The repetition of the aseret hadvarim – the Ten Commandments – is one of the highlights of this week’s parsha. Why does Moshe feel impelled to repeat the Decalogue? Some commentators are of the opinion that the repetition is in order to highlight the nuances of difference in the text of this version of the aseret hadvarim from the text that appears in parshat Yitro. Since both texts are from Sinai and were uttered, so to speak, simultaneously, something which is not possible to convey in writing, Moshe was impelled therefore to repeat the Decalogue in order to inform us of the differences in the text – differences that the Oral Law will explain and expand upon.

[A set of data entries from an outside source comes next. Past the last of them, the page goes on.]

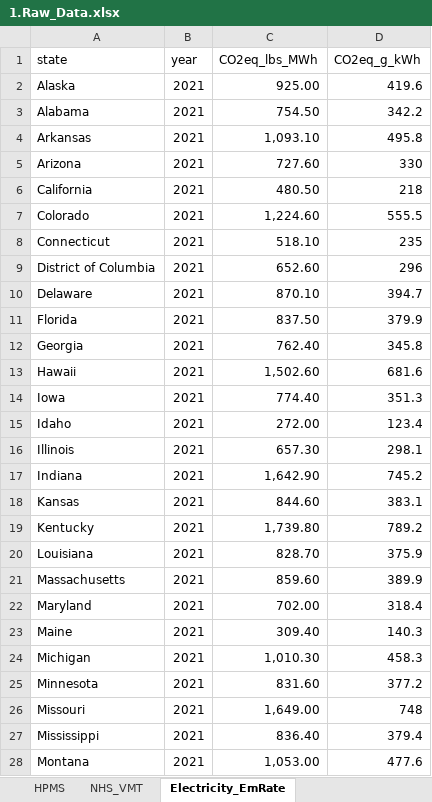
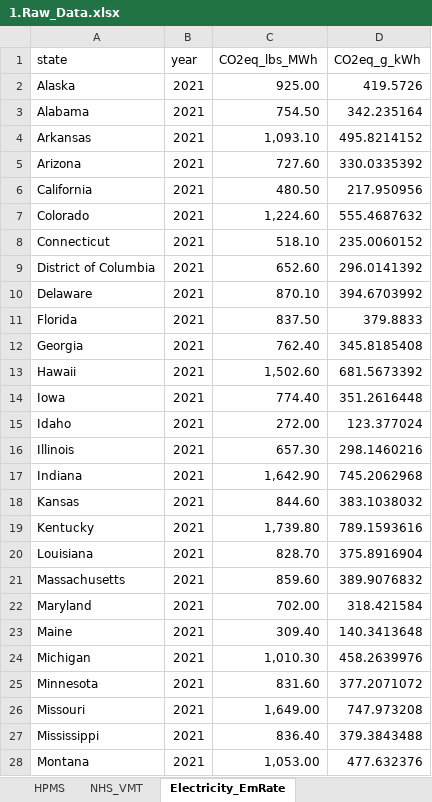
Before and after one commit to camsys/TEACART, an Excel workbook: data/1.Raw_Data.xlsx, sheet Electricity_EmRate, drawn as a sheet; only a part is shown; values as stored, in another font and other column widths than the file's, no borders; table styles not drawn; the diff covers the shown part only; the diff names each change by its address in the sheet, - before the commit and + after, or states it on an @@ line.

```diff
--- a/data/1.Raw_Data.xlsx (sheet Electricity_EmRate)
+++ b/data/1.Raw_Data.xlsx (sheet Electricity_EmRate)
-D2 (CO2eq_g_kWh): 419.6
+D2 (CO2eq_g_kWh): 419.5726
-D3 (CO2eq_g_kWh): 342.2
+D3 (CO2eq_g_kWh): 342.235164
-D4 (CO2eq_g_kWh): 495.8
+D4 (CO2eq_g_kWh): 495.8214152
-D5 (CO2eq_g_kWh): 330
+D5 (CO2eq_g_kWh): 330.0335392
-D6 (CO2eq_g_kWh): 218
+D6 (CO2eq_g_kWh): 217.950956
-D7 (CO2eq_g_kWh): 555.5
+D7 (CO2eq_g_kWh): 555.4687632
-D8 (CO2eq_g_kWh): 235
+D8 (CO2eq_g_kWh): 235.0060152
-D9 (CO2eq_g_kWh): 296
+D9 (CO2eq_g_kWh): 296.0141392
-D10 (CO2eq_g_kWh): 394.7
+D10 (CO2eq_g_kWh): 394.6703992
-D11 (CO2eq_g_kWh): 379.9
+D11 (CO2eq_g_kWh): 379.8833
-D12 (CO2eq_g_kWh): 345.8
+D12 (CO2eq_g_kWh): 345.8185408
-D13 (CO2eq_g_kWh): 681.6
+D13 (CO2eq_g_kWh): 681.5673392
-D14 (CO2eq_g_kWh): 351.3
+D14 (CO2eq_g_kWh): 351.2616448
-D15 (CO2eq_g_kWh): 123.4
+D15 (CO2eq_g_kWh): 123.377024
-D16 (CO2eq_g_kWh): 298.1
+D16 (CO2eq_g_kWh): 298.1460216
-D17 (CO2eq_g_kWh): 745.2
+D17 (CO2eq_g_kWh): 745.2062968
-D18 (CO2eq_g_kWh): 383.1
+D18 (CO2eq_g_kWh): 383.1038032
-D19 (CO2eq_g_kWh): 789.2
+D19 (CO2eq_g_kWh): 789.1593616
-D20 (CO2eq_g_kWh): 375.9
+D20 (CO2eq_g_kWh): 375.8916904
-D21 (CO2eq_g_kWh): 389.9
+D21 (CO2eq_g_kWh): 389.9076832
-D22 (CO2eq_g_kWh): 318.4
+D22 (CO2eq_g_kWh): 318.421584
-D23 (CO2eq_g_kWh): 140.3
+D23 (CO2eq_g_kWh): 140.3413648
-D24 (CO2eq_g_kWh): 458.3
+D24 (CO2eq_g_kWh): 458.2639976
-D25 (CO2eq_g_kWh): 377.2
+D25 (CO2eq_g_kWh): 377.2071072
-D26 (CO2eq_g_kWh): 748
+D26 (CO2eq_g_kWh): 747.973208
-D27 (CO2eq_g_kWh): 379.4
+D27 (CO2eq_g_kWh): 379.3843488
-D28 (CO2eq_g_kWh): 477.6
+D28 (CO2eq_g_kWh): 477.632376
```
Also changed, not shown: 24 edited cells elsewhere in this sheet, sheet Fuel_Factors_Revision, sheet Fuel_Factors, sheet Stock_Type_Tech_BASE, sheet Fuel_Econs, other sheet tabs, data/2.User_Inputs.xlsx, 4 other files.
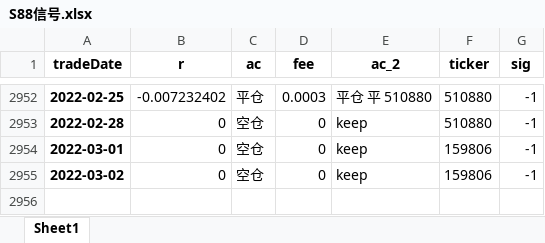
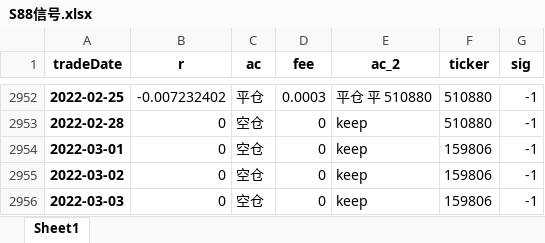
Before and after one commit to quanttrade/product, an Excel workbook: s88_signal/S88信号.xlsx, sheet Sheet1, drawn as a sheet; only a part is shown, gaps mark what is left out; values as stored, in another font and other column widths than the file's, no borders; the diff names each change by its address in the sheet, - before the commit and + after, or states it on an @@ line.

```diff
--- a/s88_signal/S88信号.xlsx (sheet Sheet1)
+++ b/s88_signal/S88信号.xlsx (sheet Sheet1)
+row 2956: 2022-03-03 | 0 | 空仓 | 0 | keep | 159806 | -1
```
Also changed, not shown: 22 other files.
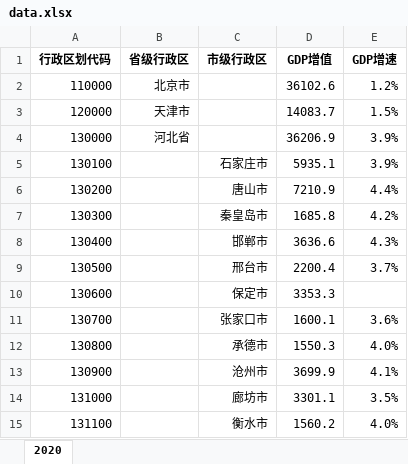
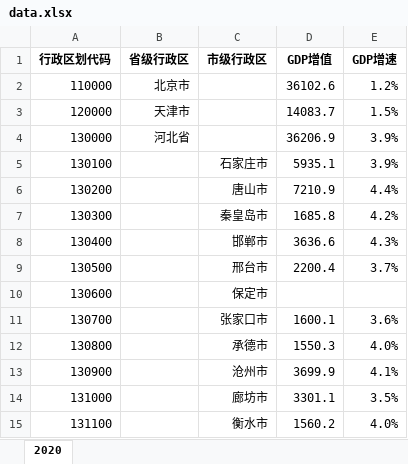
Before and after one commit to Andrea-Lee/gdps_china, an Excel workbook: data.xlsx, sheet 2020, drawn as a sheet; only a part is shown; values as stored, in another font and other column widths than the file's, no borders; the diff covers the shown part only; the diff names each change by its address in the sheet, - before the commit and + after, or states it on an @@ line.

```diff
--- a/data.xlsx (sheet 2020)
+++ b/data.xlsx (sheet 2020)
-D10 (GDP增值): 3353.3
+D10 (GDP增值): (empty)
```
Also changed, not shown: 71 added rows elsewhere in this sheet.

The repetition of the text emphasizes for us the basic principle of Judaism throughout the ages, that the Written Torah is not understandable nor truly instructive without the traditions and teachings of the Oral Law that accompany and elucidate it. The Torah purposely presents us with a different text to make us aware of the necessity of understanding and reconciling the texts according to the explanations of Sinai – the Oral Law. The discrepancies and apparent “mistakes” in the text are the keys to understanding the Torah through the study and appreciation of the Oral Law. This is an understanding of Torah that has somehow escaped all of the Bible critics and other “scientific” studies of the biblical text. It is the Oral Law that differentiates the Jewish bible from the Christian bible and from the biblical study courses of those who do not know nor appreciate that Oral Law.

The major difference between the texts that is most noticeable in its halachic conclusions refers to the commandment regarding the observance of Shabat. The text in Yitro reads zachor – remember the Shabat to keep it holy – while the text here in Vaetchanan reads shamor – guard, watch, observe the Shabat to keep it holy. Zachor indicates the positive, attractive side of Shabat. It is accomplished through delicious meals, Kiddush on wine, rest and sleep, companionship and hospitality. Shamor represents the more restrictive aspect of Shabat. It is the commandment that forbids thirty-nine types of “work” and circumscribes our activities on that holy day.

Over the long run of Jewish history many individuals and groups have attempted to retain the beauty of the zachor of Shabat while disregarding the seeming stringencies imposed by shamor. All such efforts and formulae have proven to be worthless and disastrous. In our time, the Shabat of Conservative Jews was not enhanced when they were allowed to drive their automobiles on Shabat, ostensibly only to synagogue services. The laity did not understand the difference between driving to the synagogue and driving to the golf course. And thus the long descent of Conservative synagogues into the pool of non-observance of Torah, intermarriage and loss of Jewish values proved itself to be inexorable.

The rabbis taught us that shamor and zachor were uttered, so to speak, as one word, simultaneously. The Oral Law teaches us how that impossibility is truly the reality and the means of preservation of Shabat and of the Jewish people.

Shabat shalom.

Rabbi Berel Wein Rabbi Berel Wein- Jewish historian, author and international lecturer offers a complete selection of CDs, audio tapes, video tapes, DVDs, and books on Jewish history at

Text Copyright © 2006 by Rabbi Berel Wein and